Their letter concludes, like so many others to Yorke, with an open invitation: 
Please reconsider violating the Palestinian call for boycott. We remain at the ready to talk to you about any questions or concerns that you may have, and continue to welcome a conversation with you.
Again, note the studious argument behind that appeal, none of it intended to intimidate. It's a laudable message of solidarity, serving to connect communities in pursuit of just resolutions.

Yet, for Thom Yorke, the boycotting of Israel, an occupier, apartheid state, is, apparently, "divisive", resulting in the emergence of people like Netanyahu. That's quite an inversion of cause and effect. By such logic, not only are BDS culpable, but a mass of Palestinians who support the boycott are responsible for creating their own oppressors. 

If you create division, Yorke says, you get the likes of May and Trump. Once more, the recourse to liberal angst, rather than willingness to address the structural forces underpinning such villains. How easy to slate Netanyahu, May and Trump - what of Obama? - without identifying the very systems of power - neoliberalism, militarism, Zionism - that build and thrive on social division. How easy to wish for peace and dialogue. How noble to want an end to Palestinian suffering without doing anything seriously proactive to bring it about. 

The purpose of BDS is not about creating social division. It's about bringing people together in broad, tactical and effective opposition to the unbending, repressive power and divisive infrastructure of the Israeli state: its illegal wall, inhuman checkpoints and colonialist settlements; its ruthless imprisonment and disconnection of Gaza from the outside world; its apartheid divisions inside Israel and ongoing ethnic cleansing of Palestinians.
I have no idea whether or not Yorke and his band are able to see the merits of that case. But they should, at least, resist caricaturing those making it as "weird" and "patronising". Yorke's vociferous indignation looks a lot more like feigned liberal deflection of the actual issues.

It seems unlikely that Radiohead will change their minds now about performing in Israel. That's their decision, their moral choice.

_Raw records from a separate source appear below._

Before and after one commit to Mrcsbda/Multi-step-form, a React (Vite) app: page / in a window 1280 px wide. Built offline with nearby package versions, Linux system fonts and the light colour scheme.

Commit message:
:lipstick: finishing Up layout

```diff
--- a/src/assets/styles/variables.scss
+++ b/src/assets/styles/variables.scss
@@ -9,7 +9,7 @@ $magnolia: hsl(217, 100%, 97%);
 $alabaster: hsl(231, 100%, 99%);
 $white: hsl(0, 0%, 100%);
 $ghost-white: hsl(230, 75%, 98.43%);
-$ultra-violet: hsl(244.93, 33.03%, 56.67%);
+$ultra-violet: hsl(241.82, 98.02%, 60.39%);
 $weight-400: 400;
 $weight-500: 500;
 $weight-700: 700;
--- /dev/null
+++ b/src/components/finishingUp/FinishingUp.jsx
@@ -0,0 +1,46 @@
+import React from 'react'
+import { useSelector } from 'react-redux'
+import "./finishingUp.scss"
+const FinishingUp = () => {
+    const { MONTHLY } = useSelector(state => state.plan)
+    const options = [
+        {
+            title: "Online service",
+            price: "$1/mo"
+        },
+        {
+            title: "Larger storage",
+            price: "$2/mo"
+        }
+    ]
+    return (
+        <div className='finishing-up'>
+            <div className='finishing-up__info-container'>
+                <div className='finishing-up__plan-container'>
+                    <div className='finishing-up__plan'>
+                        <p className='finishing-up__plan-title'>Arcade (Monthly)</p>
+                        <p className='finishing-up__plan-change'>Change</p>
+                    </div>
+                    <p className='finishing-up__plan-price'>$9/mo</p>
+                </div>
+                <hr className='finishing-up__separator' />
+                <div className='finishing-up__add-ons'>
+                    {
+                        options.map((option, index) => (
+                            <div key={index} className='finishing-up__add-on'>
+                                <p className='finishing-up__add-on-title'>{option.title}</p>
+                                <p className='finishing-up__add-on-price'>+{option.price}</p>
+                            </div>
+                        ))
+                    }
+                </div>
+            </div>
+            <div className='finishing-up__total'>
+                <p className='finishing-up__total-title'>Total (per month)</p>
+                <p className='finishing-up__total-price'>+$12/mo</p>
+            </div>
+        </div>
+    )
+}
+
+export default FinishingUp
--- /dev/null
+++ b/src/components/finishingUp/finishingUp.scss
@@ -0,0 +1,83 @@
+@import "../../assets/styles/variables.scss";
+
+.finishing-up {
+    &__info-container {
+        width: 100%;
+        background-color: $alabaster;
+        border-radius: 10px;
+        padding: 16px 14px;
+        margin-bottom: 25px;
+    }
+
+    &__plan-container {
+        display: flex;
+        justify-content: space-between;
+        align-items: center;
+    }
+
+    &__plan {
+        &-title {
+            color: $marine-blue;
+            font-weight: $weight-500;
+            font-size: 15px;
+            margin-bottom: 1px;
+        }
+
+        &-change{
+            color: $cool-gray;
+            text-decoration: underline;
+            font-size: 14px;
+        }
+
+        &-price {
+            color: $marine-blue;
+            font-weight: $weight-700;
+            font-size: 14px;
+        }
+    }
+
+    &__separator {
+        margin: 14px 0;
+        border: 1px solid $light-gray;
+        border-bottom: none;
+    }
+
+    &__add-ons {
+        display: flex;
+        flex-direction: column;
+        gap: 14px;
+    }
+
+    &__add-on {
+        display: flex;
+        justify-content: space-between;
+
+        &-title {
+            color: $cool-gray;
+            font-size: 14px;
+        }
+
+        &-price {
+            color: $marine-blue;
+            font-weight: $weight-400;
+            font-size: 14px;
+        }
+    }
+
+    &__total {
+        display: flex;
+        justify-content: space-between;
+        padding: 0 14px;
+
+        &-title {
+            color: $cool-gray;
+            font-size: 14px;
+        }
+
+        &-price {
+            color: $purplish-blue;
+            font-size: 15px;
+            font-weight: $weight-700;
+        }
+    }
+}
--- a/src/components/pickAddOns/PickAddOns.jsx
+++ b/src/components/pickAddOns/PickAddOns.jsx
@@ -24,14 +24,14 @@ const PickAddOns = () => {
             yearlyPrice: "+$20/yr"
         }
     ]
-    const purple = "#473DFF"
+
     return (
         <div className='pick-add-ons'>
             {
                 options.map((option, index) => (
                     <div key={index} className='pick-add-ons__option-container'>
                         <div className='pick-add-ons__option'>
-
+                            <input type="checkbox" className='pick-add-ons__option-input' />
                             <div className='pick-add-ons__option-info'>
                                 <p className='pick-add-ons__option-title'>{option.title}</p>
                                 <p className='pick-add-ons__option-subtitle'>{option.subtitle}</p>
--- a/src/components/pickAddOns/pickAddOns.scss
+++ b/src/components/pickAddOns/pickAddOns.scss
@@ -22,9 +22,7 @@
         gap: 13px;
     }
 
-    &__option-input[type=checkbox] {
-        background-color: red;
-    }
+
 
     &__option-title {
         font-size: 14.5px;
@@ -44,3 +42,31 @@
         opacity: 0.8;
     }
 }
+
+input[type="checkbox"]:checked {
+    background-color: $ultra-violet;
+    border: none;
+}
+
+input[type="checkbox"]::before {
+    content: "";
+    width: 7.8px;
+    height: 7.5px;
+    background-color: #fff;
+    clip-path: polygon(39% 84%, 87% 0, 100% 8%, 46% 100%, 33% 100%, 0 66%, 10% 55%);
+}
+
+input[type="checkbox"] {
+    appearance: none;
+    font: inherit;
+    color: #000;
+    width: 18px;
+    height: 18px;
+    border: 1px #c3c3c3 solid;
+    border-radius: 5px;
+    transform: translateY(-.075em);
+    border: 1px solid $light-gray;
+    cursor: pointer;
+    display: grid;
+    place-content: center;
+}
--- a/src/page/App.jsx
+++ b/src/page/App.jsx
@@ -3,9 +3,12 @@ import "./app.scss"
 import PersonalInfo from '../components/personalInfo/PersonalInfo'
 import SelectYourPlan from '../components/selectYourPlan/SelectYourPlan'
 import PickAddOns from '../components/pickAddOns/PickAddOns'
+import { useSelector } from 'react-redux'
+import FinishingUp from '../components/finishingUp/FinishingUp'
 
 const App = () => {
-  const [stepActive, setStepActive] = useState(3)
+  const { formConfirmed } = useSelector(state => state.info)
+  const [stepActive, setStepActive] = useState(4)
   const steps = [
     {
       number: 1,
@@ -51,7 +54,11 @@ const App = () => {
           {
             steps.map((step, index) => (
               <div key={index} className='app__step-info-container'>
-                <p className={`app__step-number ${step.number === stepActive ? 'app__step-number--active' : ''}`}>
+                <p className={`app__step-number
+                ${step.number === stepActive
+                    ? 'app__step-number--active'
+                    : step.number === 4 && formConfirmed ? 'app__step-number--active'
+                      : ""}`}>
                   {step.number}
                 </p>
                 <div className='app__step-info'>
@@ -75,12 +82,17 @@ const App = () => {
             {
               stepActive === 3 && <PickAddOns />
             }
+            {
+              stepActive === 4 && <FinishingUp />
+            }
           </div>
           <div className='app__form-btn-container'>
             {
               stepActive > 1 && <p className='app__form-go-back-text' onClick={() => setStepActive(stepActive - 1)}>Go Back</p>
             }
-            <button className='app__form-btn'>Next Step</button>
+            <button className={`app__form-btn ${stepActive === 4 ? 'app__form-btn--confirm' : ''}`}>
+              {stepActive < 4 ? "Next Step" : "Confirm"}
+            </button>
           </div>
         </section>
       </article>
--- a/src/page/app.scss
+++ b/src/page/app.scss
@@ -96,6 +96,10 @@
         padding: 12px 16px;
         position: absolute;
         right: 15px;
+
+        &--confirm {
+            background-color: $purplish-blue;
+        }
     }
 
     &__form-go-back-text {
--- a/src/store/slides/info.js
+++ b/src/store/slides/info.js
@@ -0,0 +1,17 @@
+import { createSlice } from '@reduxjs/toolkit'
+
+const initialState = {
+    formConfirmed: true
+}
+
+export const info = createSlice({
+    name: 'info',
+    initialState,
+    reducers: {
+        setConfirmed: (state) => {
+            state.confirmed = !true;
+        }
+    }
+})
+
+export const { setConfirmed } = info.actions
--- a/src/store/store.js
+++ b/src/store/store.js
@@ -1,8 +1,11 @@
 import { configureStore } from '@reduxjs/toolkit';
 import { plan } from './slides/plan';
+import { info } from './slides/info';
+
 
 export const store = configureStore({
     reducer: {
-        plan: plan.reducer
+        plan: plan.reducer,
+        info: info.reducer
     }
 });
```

But Yorke should refrain from slandering a BDS movement with serious, rational and well-supported ideas about how to advance human rights and justice for Palestinians. 

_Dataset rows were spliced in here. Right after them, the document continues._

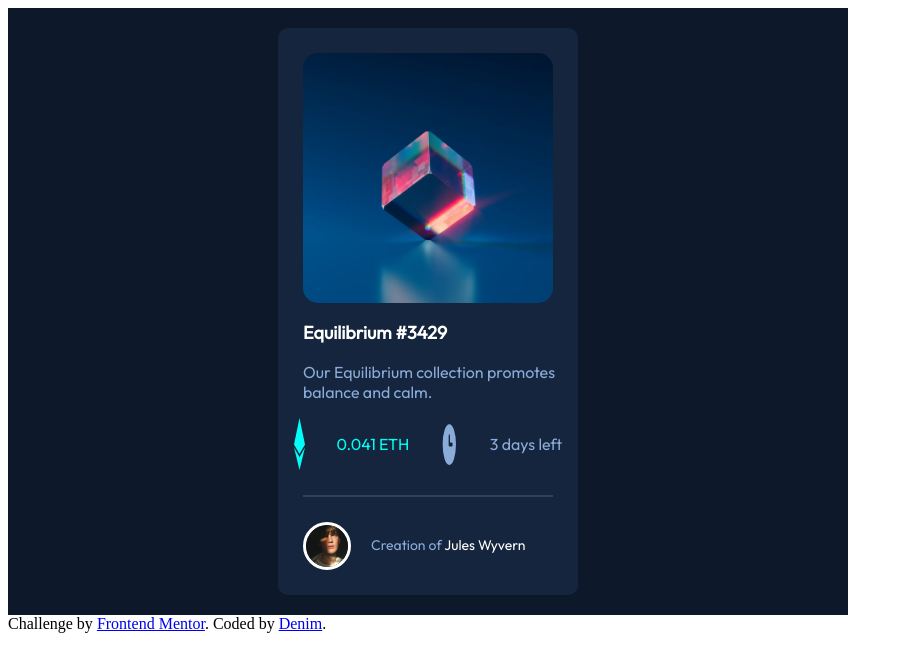
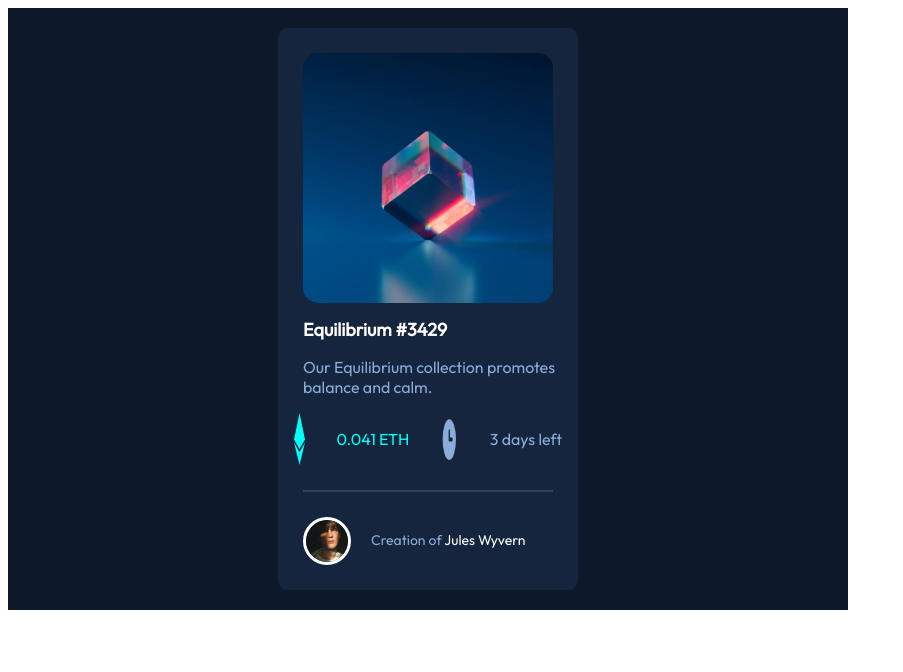
Before and after one commit to denim7/nft_preview_card, a plain HTML site: page index.html in a window 1280 px wide. Shown: the whole page, without its empty margins (0-903 px from the left). Drawn offline with Linux system fonts and the light colour scheme.

Commit message:
Changed HTML and CSS after looking how other sols were done

```diff
--- a/css/style.css
+++ b/css/style.css
@@ -11,9 +11,10 @@
     display: flex;
     margin: auto;
     border-radius: 15px;
+    /* background: rgba(0, 255, 247, 0.6) url("../images/icon-view.svg") center/3rem no-repeat; */
 }
 
-.card{
+.card_content{
     background-color: hsl(216, 50%, 16%);
     width: 300px;
     border-radius: 10px;
@@ -21,20 +22,20 @@
     padding-top: 25px;
 }
 
-.title{
+.card_title{
     color: hsl(0, 0%, 100%);
     font-size: 18px;
     font-weight: 600;
     margin-left: 25px;
 }
 
-.about {
+.card_description {
     color: hsl(215, 51%, 70%);
     margin-left: 25px;
 }
 
 /* Etherium and clock icons plus corresponding text */
-.currency {
+.card_lists {
     display: flex;
     justify-content: space-around;
 }
@@ -50,13 +51,14 @@
 }
 
 /* Footer of the nft component */
-.creator {
+.card_profile {
     display: flex;
     color: hsl(215, 51%, 70%);
 
 }
-span{
+a {
     color: hsl(0, 0%, 100%);
+    text-decoration: none;
 }
 #avatartxt {
     margin-left: 20px;
--- a/index.html
+++ b/index.html
@@ -2,7 +2,9 @@
 <html lang="en">
 <head>
   <meta charset="UTF-8">
-  <meta name="viewport" content="width=device-width, initial-scale=1.0"> <!-- displays site properly based on user's device -->
+  <!-- displays site properly based on user's device -->
+  <meta name="viewport" content="width=device-width, initial-scale=1.0">
+
 
   <link rel="icon" type="image/png" sizes="32x32" href="./images/favicon-32x32.png">
   <link rel="stylesheet" href="./css/style.css">
@@ -14,19 +16,18 @@
 </head>
 <body>
   <div class="body">
-    <div class="card">
-      <img src="images/image-equilibrium.jpg" id="image"/>
+    <div class="card_content">
+      <a href=""><img src="images/image-equilibrium.jpg" id="image"/></a>
 
-              <p class="title">Equilibrium #3429</p>
+              <h2 class="card_title"><a href="">Equilibrium #3429</a></h2>
 
-              <p class="about">Our Equilibrium collection promotes balance and calm.</p>
+              <p class="card_description">Our Equilibrium collection promotes balance and calm.</p>
 
 
-            <div class="currency">
+            <div class="card_lists">
 
                   <img src="images/icon-ethereum.svg" id="etherium"/>
                   <p id="etherium">0.041 ETH</p>
-
 
                   <img src="images/icon-clock.svg" id="clock"/>
                   <p id="clock">3 days left</p>
@@ -34,15 +35,11 @@
             </div>
             <hr>
 
-            <div class="creator">
-              <img src="images/image-avatar.png" class="avatar"/>
-              <p id="avatartxt">Creation of <span>Jules Wyvern</span></p>
+            <div class="card_profile">
+                <img src="images/image-avatar.png" class="avatar"/>
+                <p id="avatartxt">Creation of <a href="">Jules Wyvern</a></p>
             </div>
-      </div>
+    </div>
 </div>
-  <div class="attribution">
-    Challenge by <a href="https://www.frontendmentor.io?ref=challenge" target="_blank">Frontend Mentor</a>.
-    Coded by <a href="#">Denim</a>.
-  </div>
 </body>
 </html>
```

There's been no 'talking-down' or 'telling' Thom Yorke and Radiohead what to do, only fair and reasoned requests for them not to cross this picket line and partake in Israel's whitewash. Accept or reject those arguments, but don't run for cover behind faux outrage.